◆ WORK REQUIRED:
Among the records below, find each line containing the word "podele" and copy it.

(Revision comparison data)
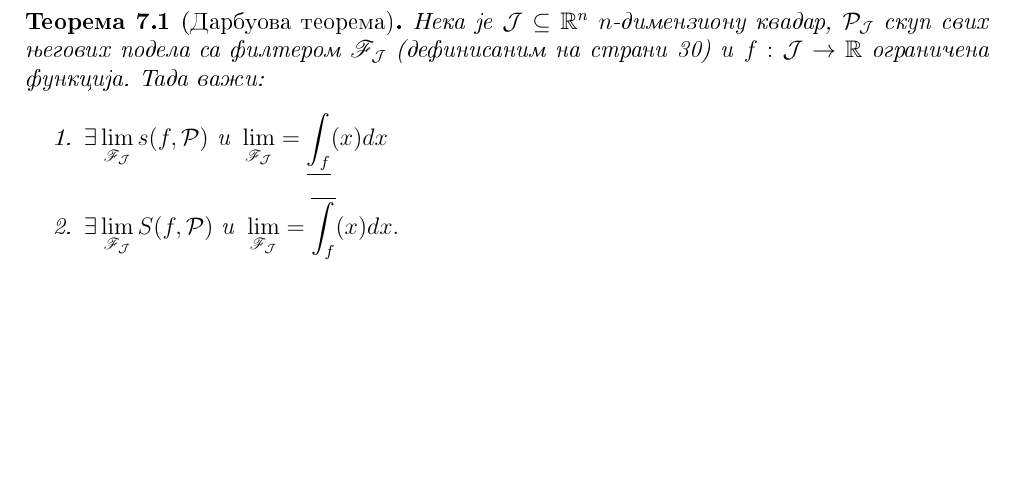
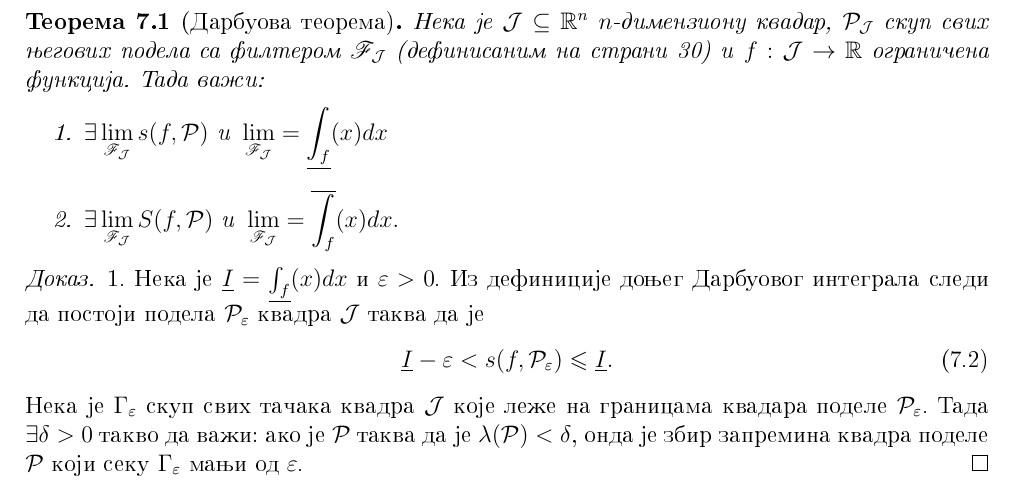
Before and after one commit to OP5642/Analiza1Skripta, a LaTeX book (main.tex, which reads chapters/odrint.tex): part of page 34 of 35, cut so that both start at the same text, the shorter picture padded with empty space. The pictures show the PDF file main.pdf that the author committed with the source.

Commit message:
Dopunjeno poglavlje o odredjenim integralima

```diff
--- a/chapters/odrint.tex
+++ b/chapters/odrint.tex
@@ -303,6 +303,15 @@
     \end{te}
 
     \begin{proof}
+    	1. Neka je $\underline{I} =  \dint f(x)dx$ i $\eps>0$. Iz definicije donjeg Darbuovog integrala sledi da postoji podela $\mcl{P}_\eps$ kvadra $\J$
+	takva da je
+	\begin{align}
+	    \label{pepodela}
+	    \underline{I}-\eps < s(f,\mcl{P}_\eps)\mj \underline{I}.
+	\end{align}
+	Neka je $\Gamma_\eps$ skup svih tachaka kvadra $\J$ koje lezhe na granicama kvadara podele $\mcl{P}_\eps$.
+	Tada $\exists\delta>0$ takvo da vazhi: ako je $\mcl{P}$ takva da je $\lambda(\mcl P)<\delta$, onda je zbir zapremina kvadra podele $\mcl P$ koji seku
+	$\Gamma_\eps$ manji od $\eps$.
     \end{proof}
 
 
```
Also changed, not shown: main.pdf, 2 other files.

◆ THE COMPLETED TASK:
+	Neka je $\Gamma_\eps$ skup svih tachaka kvadra $\J$ koje lezhe na granicama kvadara podele $\mcl{P}_\eps$.
+	Tada $\exists\delta>0$ takvo da vazhi: ako je $\mcl{P}$ takva da je $\lambda(\mcl P)<\delta$, onda je zbir zapremina kvadra podele $\mcl P$ koji seku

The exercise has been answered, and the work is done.